### EXERCISE
Copies of all lines that contain "LibraryPage" are needed; take them from the data below.

[Web document revisions]
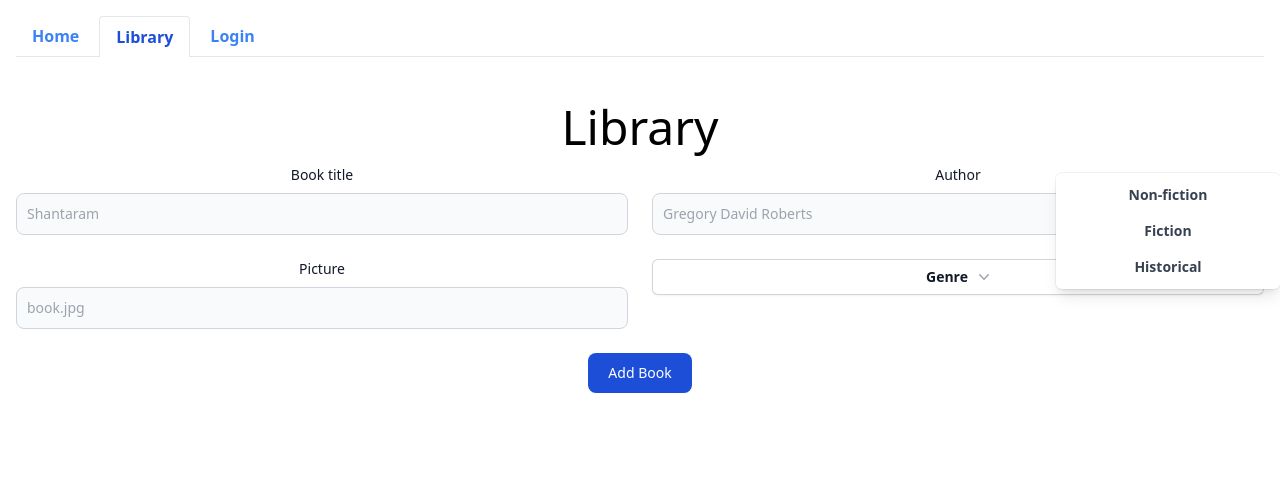
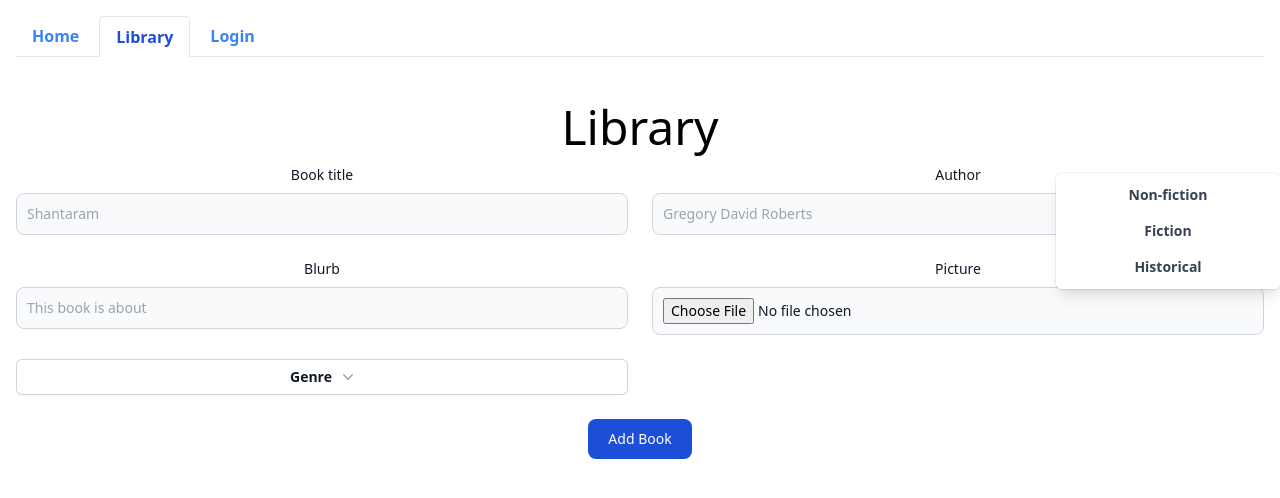
Before and after one commit to EarthWormGym/knowledge-keeper, a React (Vite) app: page /library in a window 1280 px wide. Shown: the top 498 px of the page. Built offline with nearby package versions, Linux system fonts and the light colour scheme.

Commit message:
Form submission and list of cards partially done

```diff
--- a/package.json
+++ b/package.json
@@ -12,6 +12,7 @@
   "dependencies": {
     "react": "^18.2.0",
     "react-dom": "^18.2.0",
+    "react-icons": "^4.12.0",
     "react-router-dom": "^6.16.0"
   },
   "devDependencies": {
--- a/src/App.tsx
+++ b/src/App.tsx
@@ -4,7 +4,7 @@ import LibraryPage from './Pages/LibraryPage';
 import LoginPage from './Pages/LoginPage';
 import Navbar from './Navbar';
 
-function App() {
+const App = () => {
     return (
         <>
             <Navbar />
--- /dev/null
+++ b/src/Pages/Book.tsx
@@ -0,0 +1,10 @@
+export interface Book {
+    id: number;
+    bookData: {
+      bookName: string;
+      authorName: string;
+      blurb: string;
+      image: string;
+      genre: string;
+    };
+  }
--- /dev/null
+++ b/src/Pages/BookCard.tsx
@@ -0,0 +1,42 @@
+import { RiCloseCircleLine } from 'react-icons/ri';
+import { Book } from './Book';
+
+interface BookCardProps {
+    books: Book[];
+    removeBook: (id: number) => void;
+}
+
+const BookCard = ({books, removeBook}: BookCardProps) => {
+
+    return books.map((book: any, index: any) => (
+        <div className="book" key={index}>
+            <div className="bookCard" key={book.id}>
+                <div className="bookCard-header">
+                    <img src={book.bookData.image} alt="image of book" />
+                </div>
+                <p>{book.bookData.genre}</p>
+                <div className="bookCard-body">
+                    <h4>
+                        {book.bookData.bookName}
+                    </h4>
+                    <h5>Author:</h5>
+                    <p>
+                        {book.bookData.authorName}
+                    </p>
+                    <h5>Blurb:</h5>
+                    <p>
+                        {book.bookData.blurb}
+                    </p>
+                </div>
+                <div className="icons">
+                    <RiCloseCircleLine
+                    onClick={() => removeBook(book.id)}
+                    className="delete-icon"
+                    />
+                </div>
+            </div>
+        </div>
+    ));
+}
+
+export default BookCard;
--- /dev/null
+++ b/src/Pages/BookForm.tsx
@@ -0,0 +1,120 @@
+import { ChangeEvent, FormEvent, useState } from 'react'
+import { Book } from './Book';
+
+interface BookFormProps {
+  onSubmit: (book: Book) => void;
+}
+
+const BookForm = (props: BookFormProps) => {
+    const [bookData, setBookData] = useState<Book["bookData"]>({
+      bookName: '',
+      authorName: '',
+      blurb: '',
+      image: '',
+      genre: ''
+    });
+    const [book, setBook] = useState<Book>({
+      id: 0,
+      bookData: { bookName: '',
+      authorName: '',
+      blurb: '',
+      image: '',
+      genre: '' }
+    });
+
+    const handleChange = (event: ChangeEvent<HTMLInputElement>) => {
+      const { name, value } = event.target;
+
+      if (name === 'image' && event.target.files) {
+        const reader = new FileReader();
+        reader.onloadend = function() {
+          setBookData({...bookData, [name]: reader.result as string});
+        }
+        reader.readAsDataURL(event.target.files[0])
+      } else {
+        setBookData({...bookData, [name]: value });
+      }
+        setBookData({...bookData, [name]: value });
+    };
+
+    const handleSubmit = (event: FormEvent) => {
+        event.preventDefault();
+
+        setBookData(bookData);
+        setBook({id: Math.floor((Math.random() * 10000) + 1), bookData: bookData})
+
+        props.onSubmit(book);
+
+        setBook({id: 0,
+          bookData: { bookName: '',
+          authorName: '',
+          blurb: '',
+          image: '',
+          genre: '' }});
+        setBookData({
+            bookName: '',
+            authorName: '',
+            blurb: '',
+            image: '',
+            genre: ''
+        });
+    };
+
+    return (
+        <form onSubmit={handleSubmit}>
+        <div className="grid gap-6 mb-6 md:grid-cols-2">
+          <div>
+            <label className="form-label">Book title</label>
+            <input type="text" className="form-text-input"
+              name="bookName"
+              value={bookData.bookName}
+              onChange={handleChange}
+              placeholder="Shantaram" required/>
+          </div>
+          <div>
+            <label className="form-label">Author</label>
+            <input type="text" className="form-text-input"
+              name="authorName"
+              value={bookData.authorName}
+              onChange={handleChange}
+              placeholder="Gregory David Roberts" required/>
+          </div>
+          <div>
+            <label className="form-label">Blurb</label>
+            <input type="text" className="form-text-input"
+              name="blurb"
+              value={bookData.blurb}
+              onChange={handleChange}
+              placeholder="This book is about" required/>
+          </div>
+          <div>
+            <label className="form-label">Picture</label>
+            <input type="file" className="form-text-input"
+              name="image"
+              value={bookData.image}
+              onChange={handleChange}
+              accept="image/*"
+              placeholder="book.jpg" />
+          </div>
+          <div>
+            <button type="button" id="menu-button" aria-expanded="true" aria-haspopup="true">
+              Genre
+              <svg className="-mr-1 h-5 w-5 text-gray-400" viewBox="0 0 20 20" fill="currentColor" aria-hidden="true">
+              <path fillRule="evenodd" d="M5.23 7.21a.75.75 0 011.06.02L10 11.168l3.71-3.938a.75.75 0 111.08 1.04l-4.25 4.5a.75.75 0 01-1.08 0l-4.25-4.5a.75.75 0 01.02-1.06z" clipRule="evenodd" />
+              </svg>
+            </button>
+          </div>
+          <div className="absolute right-0 z-10 mt-2 w-56 origin-top-right rounded-md bg-white shadow-lg ring-1 ring-black ring-opacity-5 focus:outline-none" role="menu" aria-orientation="vertical" aria-labelledby="menu-button" tabIndex={-1}>
+            <div className="py-1" role="none">
+              <a href="#" className="text-gray-700 block px-4 py-2 text-sm" role="menuitem" tabIndex={-1} id="menu-item-0">Non-fiction</a>
+              <a href="#" className="text-gray-700 block px-4 py-2 text-sm" role="menuitem" tabIndex={-1} id="menu-item-1">Fiction</a>
+              <a href="#" className="text-gray-700 block px-4 py-2 text-sm" role="menuitem" tabIndex={-1} id="menu-item-2">Historical</a>
+            </div>
+          </div>
+        </div>
+        <button type="submit" className="submit-button">Add Book</button>
+      </form>
+    )
+}
+
+export default BookForm;
--- a/src/Pages/LibraryPage.tsx
+++ b/src/Pages/LibraryPage.tsx
@@ -1,91 +1,29 @@
-import { ChangeEvent, FormEvent, useState } from 'react'
+import { useState } from 'react';
+import BookForm from './BookForm';
+import BookCard from './BookCard';
+import { Book } from './Book';
 
-function LibraryPage() {
-  const [books, setBooks] = useState<Map<string, Map<string, string>>>(new Map());
-  const [inputs, setInputs] = useState({
-    bookName: '',
-    authorName: '',
-    image: '',
-  });
+const LibraryPage = () => {
+  const [books, setBooks] = useState<Book[]>([]);
 
-  const handleChange = (event: ChangeEvent<HTMLInputElement>) => {
-    const { name, value } = event.target;
-    setInputs((values) => ({ ...values, [name]: value }));
+  const addBook = (book: Book) => {
+    const newBooks = [book, ...books]
+
+    setBooks(newBooks);
   };
 
-  const handleSubmit = (event: FormEvent) => {
-    event.preventDefault();
+  const removeBook = (id: number) => {
+    const removeArr = [...books].filter((book: Book) => book.id !== id)
 
-    // Create a new Map for the book's details
-    const bookDetails = new Map<string, string>([
-      ['authorName', inputs.authorName],
-      ['image', inputs.image],
-    ]);
-
-    // Add the book to the books Map using the bookName as the key
-    setBooks((prevBooks) => new Map([...prevBooks, [inputs.bookName, bookDetails]]));
+    setBooks(removeArr);
   };
 
   return (
     <>
       <h1>Library</h1>
-      <form onSubmit={handleSubmit}>
-        <div className="grid gap-6 mb-6 md:grid-cols-2">
-          <div>
-            <label className="form-label">Book title</label>
-            <input type="text" className="form-text-input"
-              name="bookName"
-              value={inputs.bookName}
-              onChange={handleChange}
-              placeholder="Shantaram" required/>
-          </div>
-          <div>
-            <label className="form-label">Author</label>
-            <input type="text" className="form-text-input"
-              name="authorName"
-              value={inputs.authorName}
-              onChange={handleChange}
-              placeholder="Gregory David Roberts" required/>
-          </div>
-          <div>
-            <label className="form-label">Picture</label>
-            <input type="text" className="form-text-input"
-              name="image"
-              value={inputs.image}
-              onChange={handleChange}
-              placeholder="book.jpg" required/>
-          </div>
-          <div>
-            <button type="button" id="menu-button" aria-expanded="true" aria-haspopup="true">
-              Genre
-              <svg className="-mr-1 h-5 w-5 text-gray-400" viewBox="0 0 20 20" fill="currentColor" aria-hidden="true">
-              <path fillRule="evenodd" d="M5.23 7.21a.75.75 0 011.06.02L10 11.168l3.71-3.938a.75.75 0 111.08 1.04l-4.25 4.5a.75.75 0 01-1.08 0l-4.25-4.5a.75.75 0 01.02-1.06z" clipRule="evenodd" />
-              </svg>
-            </button>
-          </div>
-          <div className="absolute right-0 z-10 mt-2 w-56 origin-top-right rounded-md bg-white shadow-lg ring-1 ring-black ring-opacity-5 focus:outline-none" role="menu" aria-orientation="vertical" aria-labelledby="menu-button" tabIndex={-1}>
-            <div className="py-1" role="none">
-              <a href="#" className="text-gray-700 block px-4 py-2 text-sm" role="menuitem" tabIndex={-1} id="menu-item-0">Non-fiction</a>
-              <a href="#" className="text-gray-700 block px-4 py-2 text-sm" role="menuitem" tabIndex={-1} id="menu-item-1">Fiction</a>
-              <a href="#" className="text-gray-700 block px-4 py-2 text-sm" role="menuitem" tabIndex={-1} id="menu-item-2">Historical</a>
-            </div>
-          </div>
-        </div>
-        <button type="submit" className="submit-button">Add Book</button>
-      </form>
-      <div>
-        {Array.from(books).map(([bookName, bookDetails]) => (
-          <div key={bookName}>
-            <h3><strong>{"Book: "}</strong> {bookName}</h3>
-            <ul>
-              {Array.from(bookDetails).map(([key, value]) => (
-                <li key={key}>
-                  <strong>{key}:</strong> {value}
-                </li>
-              ))}
-            </ul>
-          </div>
-        ))}
+      <BookForm onSubmit={addBook}/>
+      <div className="list-container">
+        <BookCard books={books} removeBook={removeBook}/>
       </div>
     </>
   )
```
Also changed, not shown: 1 other file (tests, documents, lock files or other folders).
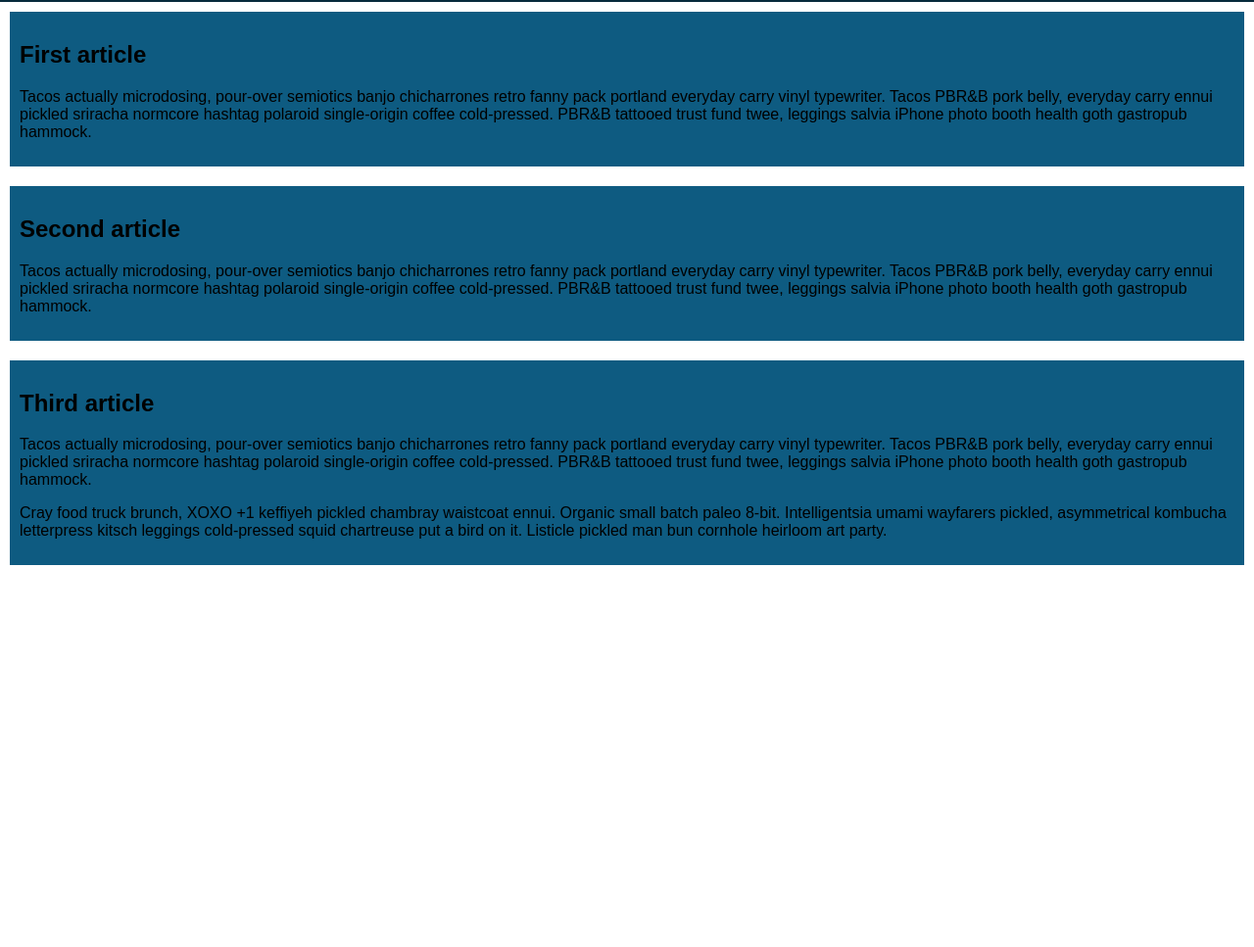
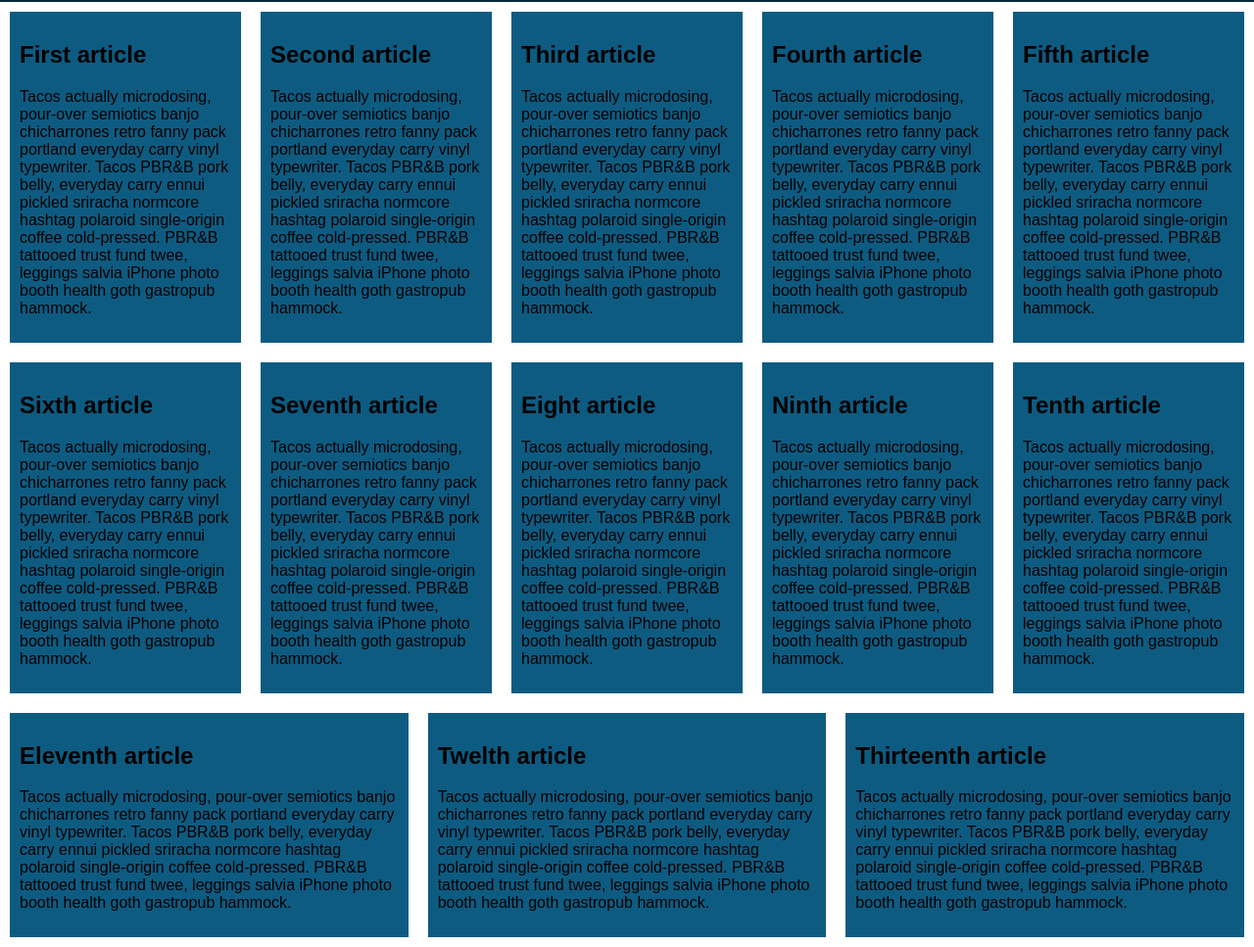
Before and after one commit to pavanvarma058/HTML-CSS-Practice, a plain HTML site: page CSS/13-flexbox/index2.html in a window 1280 px wide. Shown: the part 98-1065 px from the top of the page at 98% size. Before the commit the page ends 800 px from the top, so only its background shows below. Drawn offline with Linux system fonts and the light colour scheme.

Commit message:
practiced more on flexbox

```diff
--- a/CSS/13-flexbox/index2.html
+++ b/CSS/13-flexbox/index2.html
@@ -33,7 +33,12 @@
 
       section {
         display: flex;
-        flex-direction: column;
+        flex-direction: row;
+        flex-wrap: wrap;
+      }
+
+      article {
+        flex: 200px;
       }
     </style>
   </head>
@@ -79,13 +84,125 @@
           twee, leggings salvia iPhone photo booth health goth gastropub
           hammock.
         </p>
+      </article>
+      <article>
+        <h2>Fourth article</h2>
 
         <p>
-          Cray food truck brunch, XOXO +1 keffiyeh pickled chambray waistcoat
-          ennui. Organic small batch paleo 8-bit. Intelligentsia umami wayfarers
-          pickled, asymmetrical kombucha letterpress kitsch leggings
-          cold-pressed squid chartreuse put a bird on it. Listicle pickled man
-          bun cornhole heirloom art party.
+          Tacos actually microdosing, pour-over semiotics banjo chicharrones
+          retro fanny pack portland everyday carry vinyl typewriter. Tacos PBR&B
+          pork belly, everyday carry ennui pickled sriracha normcore hashtag
+          polaroid single-origin coffee cold-pressed. PBR&B tattooed trust fund
+          twee, leggings salvia iPhone photo booth health goth gastropub
+          hammock.
+        </p>
+      </article>
+      <article>
+        <h2>Fifth article</h2>
+
+        <p>
+          Tacos actually microdosing, pour-over semiotics banjo chicharrones
+          retro fanny pack portland everyday carry vinyl typewriter. Tacos PBR&B
+          pork belly, everyday carry ennui pickled sriracha normcore hashtag
+          polaroid single-origin coffee cold-pressed. PBR&B tattooed trust fund
+          twee, leggings salvia iPhone photo booth health goth gastropub
+          hammock.
+        </p>
+      </article>
+      <article>
+        <h2>Sixth article</h2>
+
+        <p>
+          Tacos actually microdosing, pour-over semiotics banjo chicharrones
+          retro fanny pack portland everyday carry vinyl typewriter. Tacos PBR&B
+          pork belly, everyday carry ennui pickled sriracha normcore hashtag
+          polaroid single-origin coffee cold-pressed. PBR&B tattooed trust fund
+          twee, leggings salvia iPhone photo booth health goth gastropub
+          hammock.
+        </p>
+      </article>
+      <article>
+        <h2>Seventh article</h2>
+
+        <p>
+          Tacos actually microdosing, pour-over semiotics banjo chicharrones
+          retro fanny pack portland everyday carry vinyl typewriter. Tacos PBR&B
+          pork belly, everyday carry ennui pickled sriracha normcore hashtag
+          polaroid single-origin coffee cold-pressed. PBR&B tattooed trust fund
+          twee, leggings salvia iPhone photo booth health goth gastropub
+          hammock.
+        </p>
+      </article>
+      <article>
+        <h2>Eight article</h2>
+
+        <p>
+          Tacos actually microdosing, pour-over semiotics banjo chicharrones
+          retro fanny pack portland everyday carry vinyl typewriter. Tacos PBR&B
+          pork belly, everyday carry ennui pickled sriracha normcore hashtag
+          polaroid single-origin coffee cold-pressed. PBR&B tattooed trust fund
+          twee, leggings salvia iPhone photo booth health goth gastropub
+          hammock.
+        </p>
+      </article>
+      <article>
+        <h2>Ninth article</h2>
+
+        <p>
+          Tacos actually microdosing, pour-over semiotics banjo chicharrones
+          retro fanny pack portland everyday carry vinyl typewriter. Tacos PBR&B
+          pork belly, everyday carry ennui pickled sriracha normcore hashtag
+          polaroid single-origin coffee cold-pressed. PBR&B tattooed trust fund
+          twee, leggings salvia iPhone photo booth health goth gastropub
+          hammock.
+        </p>
+      </article>
+      <article>
+        <h2>Tenth article</h2>
+
+        <p>
+          Tacos actually microdosing, pour-over semiotics banjo chicharrones
+          retro fanny pack portland everyday carry vinyl typewriter. Tacos PBR&B
+          pork belly, everyday carry ennui pickled sriracha normcore hashtag
+          polaroid single-origin coffee cold-pressed. PBR&B tattooed trust fund
+          twee, leggings salvia iPhone photo booth health goth gastropub
+          hammock.
+        </p>
+      </article>
+      <article>
+        <h2>Eleventh article</h2>
+
+        <p>
+          Tacos actually microdosing, pour-over semiotics banjo chicharrones
+          retro fanny pack portland everyday carry vinyl typewriter. Tacos PBR&B
+          pork belly, everyday carry ennui pickled sriracha normcore hashtag
+          polaroid single-origin coffee cold-pressed. PBR&B tattooed trust fund
+          twee, leggings salvia iPhone photo booth health goth gastropub
+          hammock.
+        </p>
+      </article>
+      <article>
+        <h2>Twelth article</h2>
+
+        <p>
+          Tacos actually microdosing, pour-over semiotics banjo chicharrones
+          retro fanny pack portland everyday carry vinyl typewriter. Tacos PBR&B
+          pork belly, everyday carry ennui pickled sriracha normcore hashtag
+          polaroid single-origin coffee cold-pressed. PBR&B tattooed trust fund
+          twee, leggings salvia iPhone photo booth health goth gastropub
+          hammock.
+        </p>
+      </article>
+      <article>
+        <h2>Thirteenth article</h2>
+
+        <p>
+          Tacos actually microdosing, pour-over semiotics banjo chicharrones
+          retro fanny pack portland everyday carry vinyl typewriter. Tacos PBR&B
+          pork belly, everyday carry ennui pickled sriracha normcore hashtag
+          polaroid single-origin coffee cold-pressed. PBR&B tattooed trust fund
+          twee, leggings salvia iPhone photo booth health goth gastropub
+          hammock.
         </p>
       </article>
     </section>
```
Also changed, not shown: CSS/13-flexbox/index3.html (added, +103 -0 lines).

### PROBLEM SOLUTION
@@ -4,7 +4,7 @@ import LibraryPage from './Pages/LibraryPage';
--- a/src/Pages/LibraryPage.tsx
+++ b/src/Pages/LibraryPage.tsx
-function LibraryPage() {
+const LibraryPage = () => {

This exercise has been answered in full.